Life after Mendenhall got off to a shaky start this spring as Illinois struggled to find answers in the run game. Injuries on the offensive line and an improved defensive line didn't help matters, but the rushing attack was a clear disappointment. Illinois finished with minus-11 net rushing yards in the spring game, and no back gained more than 6 yards in an April 12 scrimmage. "That probably has been the biggest disappointment this spring," offensive coordinator Mike Locksley told reporters. Daniel Dufrene, the team's top reserve last season, will continue to compete with freshman Mikel LeShoure for the starting job. Troy Pollard and freshman Jason Ford join the mix this fall.

2. Receiver roulette: Illinois has a legitimate star in wideout Arrelious Benn, who won Big Ten Freshman of the Year honors despite a shoulder injury that required offseason surgery. The next step is to find other reliable targets. Chris James returns following ACL surgery, and hopes are high for big-play threat Jeff Cumberland. Converted cornerback Chris Duvalt will be in the mix along with heralded incoming freshman Cordale Scott.

3. Safety first: Safety will continue to be spotlighted this summer as Illinois tries to replace starters Kevin Mitchell and Justin Harrison, who combined for 155 tackles, 24 passes defended and six interceptions last season. Sophomore Travon Bellamy is in good shape for a starting spot but must hold off Nate Bussey, Garrett Edwards and Bo Flowers. Donsay Hardeman, a highly regarded junior college prospect, joins the mix in training camp.

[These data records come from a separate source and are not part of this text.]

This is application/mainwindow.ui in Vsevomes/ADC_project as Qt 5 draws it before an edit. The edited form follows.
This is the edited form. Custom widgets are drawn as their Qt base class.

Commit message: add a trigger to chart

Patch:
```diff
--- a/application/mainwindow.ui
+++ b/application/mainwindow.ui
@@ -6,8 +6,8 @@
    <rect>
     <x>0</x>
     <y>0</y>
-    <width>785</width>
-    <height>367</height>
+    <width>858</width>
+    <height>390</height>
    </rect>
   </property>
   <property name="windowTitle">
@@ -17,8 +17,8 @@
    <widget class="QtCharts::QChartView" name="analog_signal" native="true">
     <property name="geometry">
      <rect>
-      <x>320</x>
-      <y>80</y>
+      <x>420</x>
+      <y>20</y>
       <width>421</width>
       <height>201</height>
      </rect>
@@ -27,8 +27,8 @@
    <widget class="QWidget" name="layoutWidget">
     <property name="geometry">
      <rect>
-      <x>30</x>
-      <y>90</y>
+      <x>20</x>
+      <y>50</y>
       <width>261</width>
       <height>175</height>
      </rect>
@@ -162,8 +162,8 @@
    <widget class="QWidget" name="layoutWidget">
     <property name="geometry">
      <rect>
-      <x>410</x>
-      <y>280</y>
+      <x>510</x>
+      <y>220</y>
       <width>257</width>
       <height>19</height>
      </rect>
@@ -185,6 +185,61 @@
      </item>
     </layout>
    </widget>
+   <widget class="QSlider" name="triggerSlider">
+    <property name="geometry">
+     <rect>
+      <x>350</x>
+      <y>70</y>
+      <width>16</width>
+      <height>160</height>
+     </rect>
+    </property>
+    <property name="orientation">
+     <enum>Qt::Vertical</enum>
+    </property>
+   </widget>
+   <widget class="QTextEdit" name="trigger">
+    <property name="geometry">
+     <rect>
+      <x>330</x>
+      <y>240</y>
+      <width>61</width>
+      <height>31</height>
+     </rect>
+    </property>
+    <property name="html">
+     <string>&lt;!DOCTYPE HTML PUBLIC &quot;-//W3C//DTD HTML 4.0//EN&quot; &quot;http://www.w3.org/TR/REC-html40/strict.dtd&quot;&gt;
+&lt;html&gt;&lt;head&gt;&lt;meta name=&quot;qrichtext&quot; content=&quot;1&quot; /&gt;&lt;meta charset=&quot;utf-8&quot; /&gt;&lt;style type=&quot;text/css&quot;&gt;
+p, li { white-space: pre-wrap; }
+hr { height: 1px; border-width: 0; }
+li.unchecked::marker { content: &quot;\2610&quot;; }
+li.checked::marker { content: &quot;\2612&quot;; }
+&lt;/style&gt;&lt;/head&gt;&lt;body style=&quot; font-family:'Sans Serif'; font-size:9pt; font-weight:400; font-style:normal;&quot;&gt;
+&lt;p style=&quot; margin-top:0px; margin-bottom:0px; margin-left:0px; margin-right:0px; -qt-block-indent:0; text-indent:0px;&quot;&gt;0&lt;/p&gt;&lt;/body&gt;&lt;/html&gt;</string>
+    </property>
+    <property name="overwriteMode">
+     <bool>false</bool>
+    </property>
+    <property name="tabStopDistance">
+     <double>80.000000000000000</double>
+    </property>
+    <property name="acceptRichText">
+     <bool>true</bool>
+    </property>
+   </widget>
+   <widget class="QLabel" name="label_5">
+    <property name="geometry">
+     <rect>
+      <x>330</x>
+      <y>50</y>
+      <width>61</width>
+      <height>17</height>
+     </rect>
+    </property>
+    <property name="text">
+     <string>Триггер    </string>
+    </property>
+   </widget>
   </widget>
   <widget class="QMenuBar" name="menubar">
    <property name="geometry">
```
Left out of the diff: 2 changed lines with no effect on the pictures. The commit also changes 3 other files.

Before we delve too deeply into this week's analysis, I'll just say that I (initially) don't think Illinois will be quite as good as they were last year. They leaned on Mendenhall on offense and Leman/Norwell on defense, and no matter how good the recruiting has been, it takes a while for new leadership to develop. The more the offense leans on Juice Williams, the better for opponents. Williams can be good in certain circumstances, but if they don't find a true threat at RB, it'll become a 'Brad Smith 2004' situation, where defenses just focus on corralling him and dare him to consistently complete passes with his relatively inaccurate arm. He's a serious playmaker, but he needs a good RB to be consistent, and that doesn't appear to be the case (so far) for 2008.

That said, they could be a matchup nightmare for Mizzou simply because what looks like their biggest strength (defensive line) matches up with what is by far Mizzou's biggest question mark heading into the fall (offensive line). OU proved that the way to beat Mizzou is to generate pressure on Daniel with your front four and allow yourself to drop 7 guys into coverage. (Now...you have to do both--you can't just drop 7 into coverage like KU did--you also have to get pressure on Chase.) If Mizzou's OL doesn't do a strong job, then the game will be dictated by Illinois, and it will be easier for Juice to play under control and not try to do too much on the offensive end to keep up.

But that's enough talk for today. We've got the rest of the week to talk about this.